▸ The problem
Repeat the entries below exactly. Drop the pictures.

══ Available records ══

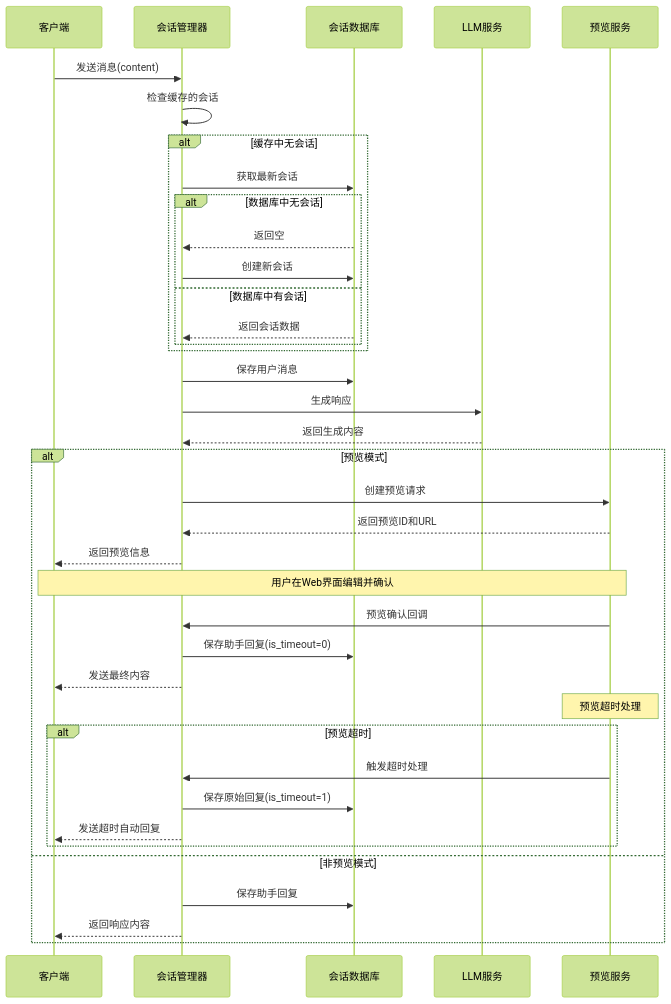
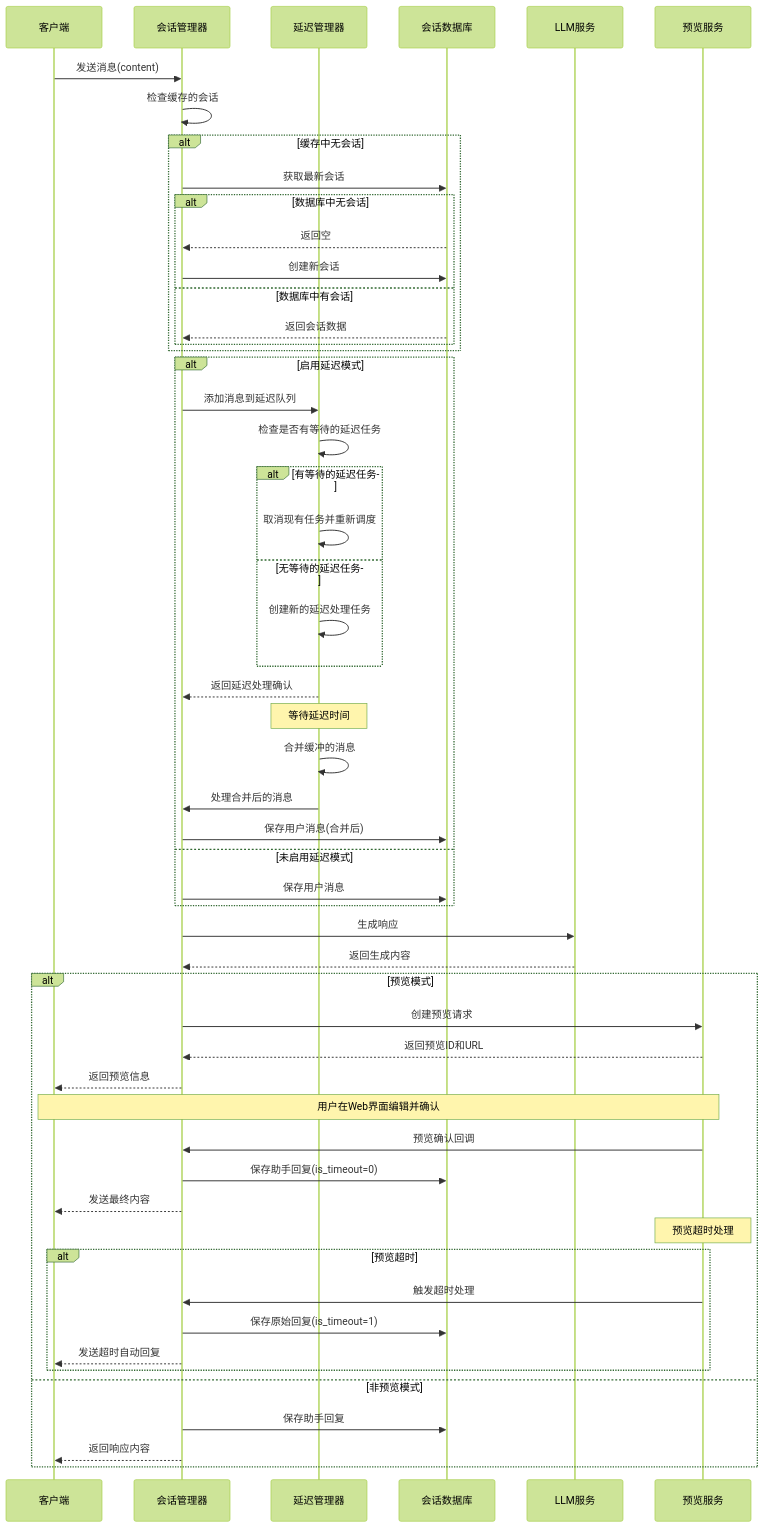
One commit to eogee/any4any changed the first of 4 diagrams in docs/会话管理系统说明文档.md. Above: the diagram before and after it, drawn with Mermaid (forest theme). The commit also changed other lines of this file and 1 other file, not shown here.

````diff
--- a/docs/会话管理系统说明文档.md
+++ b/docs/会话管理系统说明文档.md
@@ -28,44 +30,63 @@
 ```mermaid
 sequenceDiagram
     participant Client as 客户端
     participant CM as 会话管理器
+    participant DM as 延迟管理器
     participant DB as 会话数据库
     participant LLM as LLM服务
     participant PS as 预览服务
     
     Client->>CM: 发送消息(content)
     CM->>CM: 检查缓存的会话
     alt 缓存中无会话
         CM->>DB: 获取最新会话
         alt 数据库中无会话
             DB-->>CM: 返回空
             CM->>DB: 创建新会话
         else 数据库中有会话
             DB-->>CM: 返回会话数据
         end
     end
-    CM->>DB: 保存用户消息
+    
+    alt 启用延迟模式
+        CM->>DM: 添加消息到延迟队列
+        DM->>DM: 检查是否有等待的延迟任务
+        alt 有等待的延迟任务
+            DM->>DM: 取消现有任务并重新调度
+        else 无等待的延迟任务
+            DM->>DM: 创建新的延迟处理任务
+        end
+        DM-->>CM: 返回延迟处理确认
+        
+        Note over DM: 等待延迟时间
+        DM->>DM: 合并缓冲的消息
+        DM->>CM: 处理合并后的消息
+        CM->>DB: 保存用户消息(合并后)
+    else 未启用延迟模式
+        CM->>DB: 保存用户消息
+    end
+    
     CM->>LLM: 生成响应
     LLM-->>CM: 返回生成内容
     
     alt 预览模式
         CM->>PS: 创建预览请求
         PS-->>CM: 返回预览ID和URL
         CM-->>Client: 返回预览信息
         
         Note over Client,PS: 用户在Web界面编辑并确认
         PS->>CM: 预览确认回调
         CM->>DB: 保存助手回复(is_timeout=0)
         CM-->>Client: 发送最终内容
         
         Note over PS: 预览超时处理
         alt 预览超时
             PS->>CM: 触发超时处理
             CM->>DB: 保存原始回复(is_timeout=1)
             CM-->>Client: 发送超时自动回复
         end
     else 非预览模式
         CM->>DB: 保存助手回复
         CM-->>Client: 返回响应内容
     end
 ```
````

═══

▸ Result of the exercise
One commit to eogee/any4any changed the first of 4 diagrams in docs/会话管理系统说明文档.md. Above: the diagram before and after it, drawn with Mermaid (forest theme). The commit also changed other lines of this file and 1 other file, not shown here.

````diff
--- a/docs/会话管理系统说明文档.md
+++ b/docs/会话管理系统说明文档.md
@@ -28,44 +30,63 @@
 ```mermaid
 sequenceDiagram
     participant Client as 客户端
     participant CM as 会话管理器
+    participant DM as 延迟管理器
     participant DB as 会话数据库
     participant LLM as LLM服务
     participant PS as 预览服务
     
     Client->>CM: 发送消息(content)
     CM->>CM: 检查缓存的会话
     alt 缓存中无会话
         CM->>DB: 获取最新会话
         alt 数据库中无会话
             DB-->>CM: 返回空
             CM->>DB: 创建新会话
         else 数据库中有会话
             DB-->>CM: 返回会话数据
         end
     end
-    CM->>DB: 保存用户消息
+    
+    alt 启用延迟模式
+        CM->>DM: 添加消息到延迟队列
+        DM->>DM: 检查是否有等待的延迟任务
+        alt 有等待的延迟任务
+            DM->>DM: 取消现有任务并重新调度
+        else 无等待的延迟任务
+            DM->>DM: 创建新的延迟处理任务
+        end
+        DM-->>CM: 返回延迟处理确认
+        
+        Note over DM: 等待延迟时间
+        DM->>DM: 合并缓冲的消息
+        DM->>CM: 处理合并后的消息
+        CM->>DB: 保存用户消息(合并后)
+    else 未启用延迟模式
+        CM->>DB: 保存用户消息
+    end
+    
     CM->>LLM: 生成响应
     LLM-->>CM: 返回生成内容
     
     alt 预览模式
         CM->>PS: 创建预览请求
         PS-->>CM: 返回预览ID和URL
         CM-->>Client: 返回预览信息
         
         Note over Client,PS: 用户在Web界面编辑并确认
         PS->>CM: 预览确认回调
         CM->>DB: 保存助手回复(is_timeout=0)
         CM-->>Client: 发送最终内容
         
         Note over PS: 预览超时处理
         alt 预览超时
             PS->>CM: 触发超时处理
             CM->>DB: 保存原始回复(is_timeout=1)
             CM-->>Client: 发送超时自动回复
         end
     else 非预览模式
         CM->>DB: 保存助手回复
         CM-->>Client: 返回响应内容
     end
 ```
````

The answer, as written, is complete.